In the 20th century, modern architecture still lives on in and around Amsterdam. Architects designed the New Islands in the north of Amsterdam. These islands are built in a modern style with remarkable bridges.
Since the 13th century, windmills were used in the Netherlands. There are still 8 windmills in and around Amsterdam. Even most Amsterdammers don’t know that the capital counts these 8 mills. There is one watermill on the Amstel river. It is a 17th century mill pumping the water from the ditches and canals behind into the river Amstel. All other 7 are windmills. However there is only one open for public (daily from 10am until 4 pm, accept during public holidays): ‘Molen van Sloten’, situated at Akersluis 10. This windmill was built in 1847 and still in use keeping the surrounding land dry. The miller gives guided tours and demonstrations. A presentation about Rembrandts life is shown as well. This mill is also a popular wedding venue.

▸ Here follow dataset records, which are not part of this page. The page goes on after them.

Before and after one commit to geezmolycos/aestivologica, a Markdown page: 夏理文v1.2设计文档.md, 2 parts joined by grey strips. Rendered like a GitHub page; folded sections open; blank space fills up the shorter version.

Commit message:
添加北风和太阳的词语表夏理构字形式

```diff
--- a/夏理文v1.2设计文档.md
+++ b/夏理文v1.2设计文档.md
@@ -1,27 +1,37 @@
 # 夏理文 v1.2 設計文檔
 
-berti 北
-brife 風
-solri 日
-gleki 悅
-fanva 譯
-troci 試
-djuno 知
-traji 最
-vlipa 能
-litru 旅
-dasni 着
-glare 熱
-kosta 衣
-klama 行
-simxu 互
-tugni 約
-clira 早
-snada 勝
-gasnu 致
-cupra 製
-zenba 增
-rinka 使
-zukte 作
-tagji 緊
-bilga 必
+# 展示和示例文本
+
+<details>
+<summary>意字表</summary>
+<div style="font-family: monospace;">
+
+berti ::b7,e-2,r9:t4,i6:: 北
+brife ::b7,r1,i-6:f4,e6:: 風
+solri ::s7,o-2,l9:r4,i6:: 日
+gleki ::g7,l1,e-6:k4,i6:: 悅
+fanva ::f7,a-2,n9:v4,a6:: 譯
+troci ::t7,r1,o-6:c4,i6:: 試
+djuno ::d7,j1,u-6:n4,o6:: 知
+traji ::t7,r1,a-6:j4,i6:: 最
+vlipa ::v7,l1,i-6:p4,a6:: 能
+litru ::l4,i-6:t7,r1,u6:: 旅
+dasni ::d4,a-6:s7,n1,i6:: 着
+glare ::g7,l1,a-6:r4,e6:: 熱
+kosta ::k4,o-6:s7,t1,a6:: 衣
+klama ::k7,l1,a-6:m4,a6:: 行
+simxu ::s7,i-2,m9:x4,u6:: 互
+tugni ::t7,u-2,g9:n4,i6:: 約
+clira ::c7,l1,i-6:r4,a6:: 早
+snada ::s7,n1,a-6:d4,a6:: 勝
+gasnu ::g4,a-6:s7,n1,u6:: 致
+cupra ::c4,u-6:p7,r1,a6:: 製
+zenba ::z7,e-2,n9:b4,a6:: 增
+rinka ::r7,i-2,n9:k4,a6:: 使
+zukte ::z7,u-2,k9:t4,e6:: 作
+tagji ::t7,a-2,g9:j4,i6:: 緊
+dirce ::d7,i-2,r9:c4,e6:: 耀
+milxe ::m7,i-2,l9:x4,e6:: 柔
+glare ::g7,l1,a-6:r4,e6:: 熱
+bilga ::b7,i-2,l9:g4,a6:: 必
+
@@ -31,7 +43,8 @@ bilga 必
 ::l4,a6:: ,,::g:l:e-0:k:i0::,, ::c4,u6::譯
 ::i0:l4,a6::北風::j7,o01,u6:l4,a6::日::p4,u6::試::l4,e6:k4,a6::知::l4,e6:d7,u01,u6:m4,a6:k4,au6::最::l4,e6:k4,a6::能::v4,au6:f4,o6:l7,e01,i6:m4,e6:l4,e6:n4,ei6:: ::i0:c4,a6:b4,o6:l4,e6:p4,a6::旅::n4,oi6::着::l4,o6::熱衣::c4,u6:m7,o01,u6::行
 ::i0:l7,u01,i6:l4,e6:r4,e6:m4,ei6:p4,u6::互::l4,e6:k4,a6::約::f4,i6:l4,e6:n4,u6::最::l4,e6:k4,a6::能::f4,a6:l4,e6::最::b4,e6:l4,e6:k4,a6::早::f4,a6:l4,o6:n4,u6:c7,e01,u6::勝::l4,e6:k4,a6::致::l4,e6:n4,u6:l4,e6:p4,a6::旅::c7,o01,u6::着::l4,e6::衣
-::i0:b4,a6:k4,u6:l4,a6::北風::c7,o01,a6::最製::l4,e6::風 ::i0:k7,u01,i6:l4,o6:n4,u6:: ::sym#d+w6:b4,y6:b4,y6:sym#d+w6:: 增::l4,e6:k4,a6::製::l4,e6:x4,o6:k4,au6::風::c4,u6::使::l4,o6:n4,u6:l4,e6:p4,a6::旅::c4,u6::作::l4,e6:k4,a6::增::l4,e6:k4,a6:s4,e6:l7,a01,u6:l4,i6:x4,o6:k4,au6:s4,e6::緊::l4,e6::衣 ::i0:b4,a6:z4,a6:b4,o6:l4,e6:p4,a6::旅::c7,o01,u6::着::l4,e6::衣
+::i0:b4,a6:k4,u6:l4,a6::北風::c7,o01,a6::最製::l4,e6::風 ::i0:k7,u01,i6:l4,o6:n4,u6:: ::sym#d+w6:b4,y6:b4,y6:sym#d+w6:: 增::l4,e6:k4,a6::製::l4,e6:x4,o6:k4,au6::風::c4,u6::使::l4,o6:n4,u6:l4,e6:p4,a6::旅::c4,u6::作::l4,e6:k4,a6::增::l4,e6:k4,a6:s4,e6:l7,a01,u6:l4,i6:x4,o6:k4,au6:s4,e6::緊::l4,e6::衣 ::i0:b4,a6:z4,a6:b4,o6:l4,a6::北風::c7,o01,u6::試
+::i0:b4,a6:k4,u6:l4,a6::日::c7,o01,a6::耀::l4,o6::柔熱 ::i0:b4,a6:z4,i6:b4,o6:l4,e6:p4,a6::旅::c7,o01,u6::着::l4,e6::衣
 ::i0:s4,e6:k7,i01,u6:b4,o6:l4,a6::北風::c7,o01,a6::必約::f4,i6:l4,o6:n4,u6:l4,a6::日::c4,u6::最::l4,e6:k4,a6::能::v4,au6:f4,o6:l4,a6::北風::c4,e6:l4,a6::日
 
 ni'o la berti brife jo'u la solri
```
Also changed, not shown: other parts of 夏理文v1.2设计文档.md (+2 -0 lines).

If you go sightseeing, you will find more fascinating windmills outside Amsterdam. Go for a 15 minutes train ride to ‘de Zaanse Schans’. This is an open air museum with windmills and free of charge.
Zaanse Schans – Windmills